Enough for 2 Americans or 4 French people.

English muffins: 2 cut in half

Juice of 1 lemon

one half cup butter melted

Kettle of boiling water

1 package smoked salmon

4 egg yolks (save whites for later recipe down the road)

4 large eggs for poaching

-Toast 2 English muffins, spread with a touch of butter, or not if you are on a diet.

-Lay thin strips of salmon on muffins.

Make hollandaise sauce

This is no big deal Stew, boil water first, set kettle aside.

-take a small saucepan and using a wire whisk that fits the saucepan,

-whisk the 4 egg yolks, then turn heat to low.

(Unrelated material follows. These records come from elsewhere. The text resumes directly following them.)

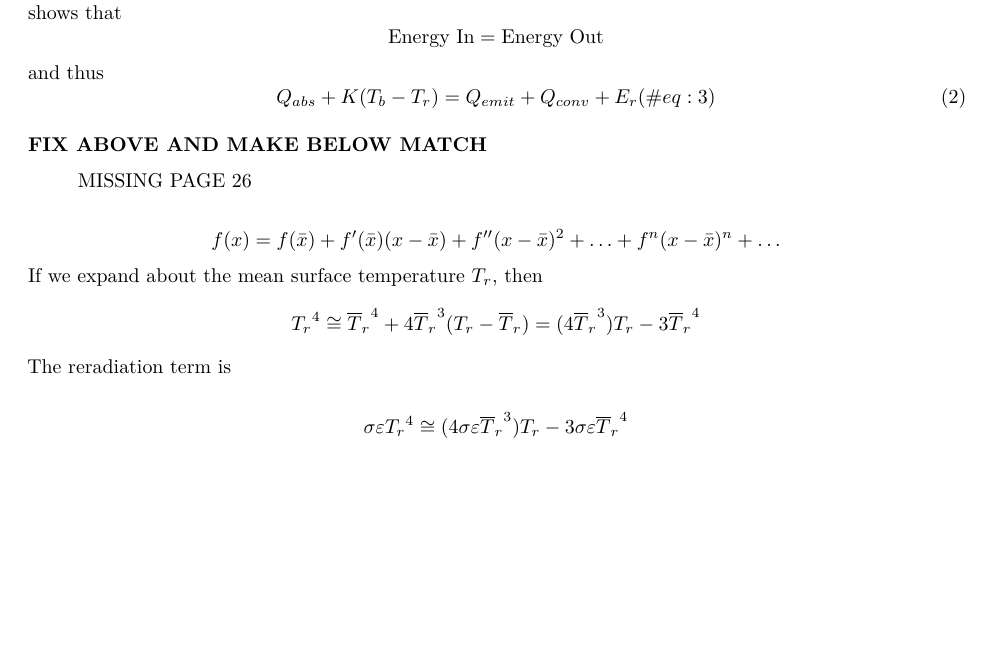
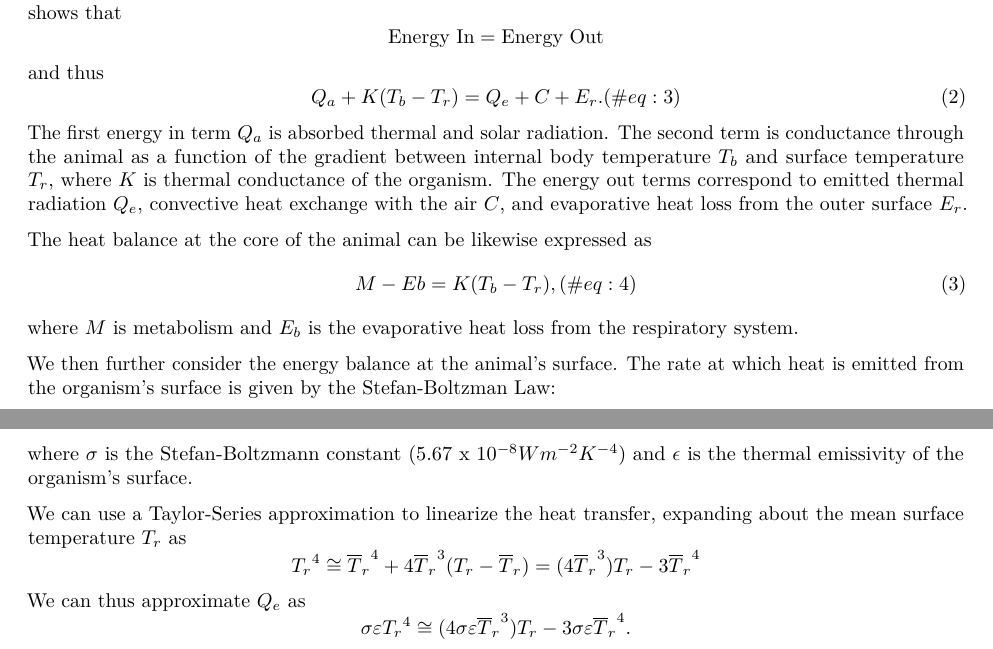
Before and after one commit to trenchproject/TrenchRmodules, an R Markdown document (10-thermoregulation.Rmd): part of page 10 of 30 before the commit and two parts of pages 10 and 11 of 31 after it, the two joined at a grey line, cut so that both start at the same text, the shorter picture padded with empty space. Rendered offline with R 4.5, knitr and Pandoc, then LaTeX, with nearby package versions; both versions are drawn in the output format of the newer one; some code elsewhere in the file could not run offline.

Commit message:
Missing section added to module 10. Note denominator of eq. 6 fixed from original.

```diff
--- a/10-thermoregulation.Rmd
+++ b/10-thermoregulation.Rmd
@@ -1,3 +1,8 @@
+---
+output:
+  pdf_document: default
+  html_document: default
+---
 # Operative temperature. {#thermoregulation}
 
 Animal Thermoregulation and the Operative Environmental (Equivalent) Temperature
@@ -183,18 +185,24 @@ I will begin with a simple model that approximates a homeotherm. The heat transf
 $$ \mbox{Energy In} = \mbox{Energy Out}$$
 and thus
 \begin{equation}
-Q_{abs} + K ( T_b - T_r ) = Q_{emit} + Q_{conv} + E_r
+Q_{a} + K ( T_b - T_r ) = Q_{e} + C + E_r.
 (\#eq:3)
 \end{equation}
+The first energy in term $Q_a$ is absorbed thermal and solar radiation. The second term is conductance through the animal as a function of the gradient between internal body temperature $T_b$ and surface temperature $T_r$, where $K$ is thermal conductance of the organism. The energy out terms correspond to emitted thermal radiation $Q_{e}$, convective heat exchange with the air $C$, and evaporative heat loss from the outer surface $E_r$.
 
-**FIX ABOVE AND MAKE BELOW MATCH**
+The heat balance at the core of the animal can be likewise expressed as
+\begin{equation}
+M-Eb= K ( T_b - T_r ),
+(\#eq:4)
+\end{equation}
+where $M$ is metabolism and $E_b$ is the evaporative heat loss from the respiratory system.
 
-> MISSING PAGE 26
+We then further consider the energy balance at the animal's surface. The rate at which heat is emitted from the organism's surface is given by the Stefan-Boltzman Law:
+$$Q_e= \sigma \epsilon T_r^4,$$
+where $\sigma$ is the Stefan-Boltzmann constant (5.67 x $10^{-8} W m^{-2}K^{-4}$) and $\epsilon$ is the thermal emissivity of the organism's surface.
 
-
-$$f(x) = f(\bar{x}) + f'(\bar{x})(x - \bar{x})  + f''(x - \bar{x})^2 + \ldots + f^n (x - \bar{x})^n + \ldots$$
-If we expand about the mean surface temperature $T_r$, then
+We can use a Taylor-Series approximation to linearize the heat transfer, expanding about
+the mean surface temperature $T_r$ as
 $${T_r}^4 \cong {\overline{T}_r}^4 + 4{\overline{T}_r}^3 (T_r - \overline{T}_r) = (4{\overline{T}_r}^3) T_r - 3{\overline{T}_r}^4$$
-The reradiation term is
-
-$$\sigma \varepsilon {T_r}^4 \cong (4 \sigma \varepsilon {\overline T_r}^3)T_r - 3 \sigma \varepsilon {\overline T_r}^4  $$
+We can thus approximate $Q_e$ as
+$$\sigma \varepsilon {T_r}^4 \cong (4 \sigma \varepsilon {\overline T_r}^3)T_r - 3 \sigma \varepsilon {\overline T_r}^4.$$
```
Also changed, not shown: 10-thermoregulation.Rmd (21 more changed lines).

-Keep whisking yolks, scraping all the little bits that fit in the nook of the saucepan, for ten seconds or so

-Add a bit of boiling water, a teaspoon or two, egg yolks should start to thicken

-Then add juice of 1 lemon, keep whisking, (yes that's right, ONE lemon, this is not one of those whimpy French sauces)

Add a teaspoon more of boiling water if things look a bit curdly

-Add the melted butter in a thin stream to thickened egg yolks, whisking all the time.

I don't usually add salt to hollandaise, I figure the cholesterol will kill you as it is.

Poach the four eggs.

This means crack them open (gently) into a pan of boiling water. I like mine done, i.e. no runny yolk, so that's about three minutes of poaching. Fish them out with a slotted spoon and place on top of the salmon fillets.

Cover all with hollandaise sauce.

Garnish with a sprinkle of paprika, cayenne pepper or parsley flakes. Stew likes Bonker's, but that to me, is a bit much.